Costs Award Due to Health Providers Moving for Continuance on Trial Date

The administrator of an estate brought a medical malpractice and wrongful death action against the decedent's health care providers. During pretrial hearings, the health care providers moved for a continuance of the trial date at least three times. The trial court denied each of these motions. On the scheduled trial date, five expert witnesses appeared to testify on the estate's behalf. The health care providers moved for a continuance. The court granted the motion for a continuance. The five expert witnesses did not testify.


The administrator filed a "Petition for Costs for Experts' Trial Attendance," requesting that the health care providers be required to pay for the costs of the five expert witnesses. The Phillips County Circuit Court entered an interlocutory order directing the health care providers to immediately pay the estate $12,000 for the fees and costs associated with the trial appearances of the estate's expert witnesses on the date originally scheduled for trial. The defendants petitioned the Supreme Court of Arkansas for a writ of prohibition or a writ of certiorari arguing that the circuit court was wholly without jurisdiction and committed a plain, clear, and gross abuse of discretion when it awarded expert witness costs in this case.

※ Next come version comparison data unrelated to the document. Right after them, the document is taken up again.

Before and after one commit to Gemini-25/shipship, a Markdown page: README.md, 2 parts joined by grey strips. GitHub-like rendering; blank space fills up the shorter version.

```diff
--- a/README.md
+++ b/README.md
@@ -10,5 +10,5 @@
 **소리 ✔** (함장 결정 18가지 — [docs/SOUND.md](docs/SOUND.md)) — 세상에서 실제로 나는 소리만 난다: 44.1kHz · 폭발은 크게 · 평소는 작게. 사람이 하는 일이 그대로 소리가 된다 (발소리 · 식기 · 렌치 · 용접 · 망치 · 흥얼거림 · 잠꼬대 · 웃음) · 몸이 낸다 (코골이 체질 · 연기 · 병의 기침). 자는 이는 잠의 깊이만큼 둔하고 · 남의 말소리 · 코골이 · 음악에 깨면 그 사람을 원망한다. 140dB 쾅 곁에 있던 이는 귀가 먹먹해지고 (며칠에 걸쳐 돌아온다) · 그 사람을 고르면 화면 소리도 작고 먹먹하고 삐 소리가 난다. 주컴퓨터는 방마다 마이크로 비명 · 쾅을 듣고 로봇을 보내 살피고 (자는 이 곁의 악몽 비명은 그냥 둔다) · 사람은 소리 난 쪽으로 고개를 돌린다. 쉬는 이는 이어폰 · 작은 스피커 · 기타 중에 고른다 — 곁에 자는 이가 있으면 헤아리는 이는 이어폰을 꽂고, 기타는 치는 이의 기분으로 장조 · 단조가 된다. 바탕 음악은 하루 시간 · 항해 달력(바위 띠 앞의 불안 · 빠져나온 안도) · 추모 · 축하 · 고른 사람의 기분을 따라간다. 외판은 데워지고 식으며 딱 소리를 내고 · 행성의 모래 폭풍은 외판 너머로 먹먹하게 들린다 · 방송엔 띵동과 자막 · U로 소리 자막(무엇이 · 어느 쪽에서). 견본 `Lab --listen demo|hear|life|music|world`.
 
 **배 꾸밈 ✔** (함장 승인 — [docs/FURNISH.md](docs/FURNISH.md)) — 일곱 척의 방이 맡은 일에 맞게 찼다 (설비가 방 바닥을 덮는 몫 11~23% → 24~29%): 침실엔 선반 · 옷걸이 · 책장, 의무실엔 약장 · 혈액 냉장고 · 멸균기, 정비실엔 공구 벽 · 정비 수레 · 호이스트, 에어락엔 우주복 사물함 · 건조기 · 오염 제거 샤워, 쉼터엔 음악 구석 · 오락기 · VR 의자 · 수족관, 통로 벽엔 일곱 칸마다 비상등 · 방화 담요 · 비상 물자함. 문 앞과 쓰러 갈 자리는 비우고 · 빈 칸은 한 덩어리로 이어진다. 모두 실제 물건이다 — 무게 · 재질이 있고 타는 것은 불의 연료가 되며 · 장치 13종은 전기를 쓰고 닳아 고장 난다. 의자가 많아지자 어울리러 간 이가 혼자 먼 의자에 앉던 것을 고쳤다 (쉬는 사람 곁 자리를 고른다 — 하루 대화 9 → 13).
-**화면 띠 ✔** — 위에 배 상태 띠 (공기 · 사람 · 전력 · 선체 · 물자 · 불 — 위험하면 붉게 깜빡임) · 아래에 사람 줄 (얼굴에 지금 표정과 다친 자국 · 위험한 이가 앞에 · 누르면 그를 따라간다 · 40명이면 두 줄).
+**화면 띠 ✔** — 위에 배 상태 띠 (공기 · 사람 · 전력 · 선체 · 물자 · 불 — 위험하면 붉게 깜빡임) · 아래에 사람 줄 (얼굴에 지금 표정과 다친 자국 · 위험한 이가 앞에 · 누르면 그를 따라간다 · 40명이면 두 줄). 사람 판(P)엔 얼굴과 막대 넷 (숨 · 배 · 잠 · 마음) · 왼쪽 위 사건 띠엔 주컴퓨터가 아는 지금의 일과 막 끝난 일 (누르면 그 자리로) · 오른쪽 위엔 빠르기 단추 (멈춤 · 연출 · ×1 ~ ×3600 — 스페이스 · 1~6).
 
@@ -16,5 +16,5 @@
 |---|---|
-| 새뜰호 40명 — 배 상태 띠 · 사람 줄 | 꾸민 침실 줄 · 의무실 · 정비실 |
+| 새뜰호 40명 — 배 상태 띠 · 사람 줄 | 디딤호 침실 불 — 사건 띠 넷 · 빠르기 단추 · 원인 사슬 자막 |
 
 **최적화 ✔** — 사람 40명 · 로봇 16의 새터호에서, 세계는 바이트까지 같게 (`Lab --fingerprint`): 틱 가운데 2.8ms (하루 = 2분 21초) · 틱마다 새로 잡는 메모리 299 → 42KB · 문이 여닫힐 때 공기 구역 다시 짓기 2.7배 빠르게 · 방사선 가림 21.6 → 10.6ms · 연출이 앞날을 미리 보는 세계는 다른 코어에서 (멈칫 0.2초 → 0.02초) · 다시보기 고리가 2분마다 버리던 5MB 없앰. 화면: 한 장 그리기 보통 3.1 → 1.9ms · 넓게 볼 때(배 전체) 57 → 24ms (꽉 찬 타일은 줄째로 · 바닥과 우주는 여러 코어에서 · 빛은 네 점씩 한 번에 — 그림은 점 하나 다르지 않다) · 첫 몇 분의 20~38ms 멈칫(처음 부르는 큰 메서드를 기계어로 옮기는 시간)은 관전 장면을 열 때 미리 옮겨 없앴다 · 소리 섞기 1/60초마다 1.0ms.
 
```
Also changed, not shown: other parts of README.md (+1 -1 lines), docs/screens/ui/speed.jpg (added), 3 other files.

The Supreme Court of Arkansas denied the writ of prohibition and the writ of certiorari. The court reasoned that a writ of prohibition could not be invoked to correct an order already issued by the circuit court. The court reasoned that a writ of certiorari was not appropriate where the defendant's had an alternative remedy to challenge the trial court's interlocutory order.


The court held that the writ of prohibition was extraordinary relief that is appropriate when the trial court is wholly without jurisdiction and when there is no other remedy, such as an appeal, available. Moreover, the writ of prohibition cannot be invoked to correct an order already entered. The court reasoned that because the trial court had already entered an order awarding costs, relief in the form of a writ of prohibition could not be invoked.


For the Arkansas Supreme Court to grant a writ of certiorari, there can be no other adequate remedy but for the writ of certiorari. If there is no other adequate remedy, a writ of certiorari lies only where (1) it is apparent on the face of the record that there has been a plain, manifest, clear, and gross abuse of discretion; or (2) there is a lack of jurisdiction, an act in excess of jurisdiction on the face of the record, or the proceedings are erroneous on the face of the record. Harm is normally considered irreparable only when it cannot be adequately compensated by money damages or redressed in a court of law. The court reasoned that the only issue was the payment of costs and the trial court can order return of that payment. Additionally, the court noted that the health care defendants would have an opportunity to file an appeal following the final judgment in the underlying action. Therefore, the petition for writ of prohibition was denied and the petition for writ of certiorari was denied without prejudice.


See: Moore v. Circuit Court of Phillips County, 2013 Ark. 443, 2013 WL 5947123 (Ark., November 7, 2013) (not designated for publication).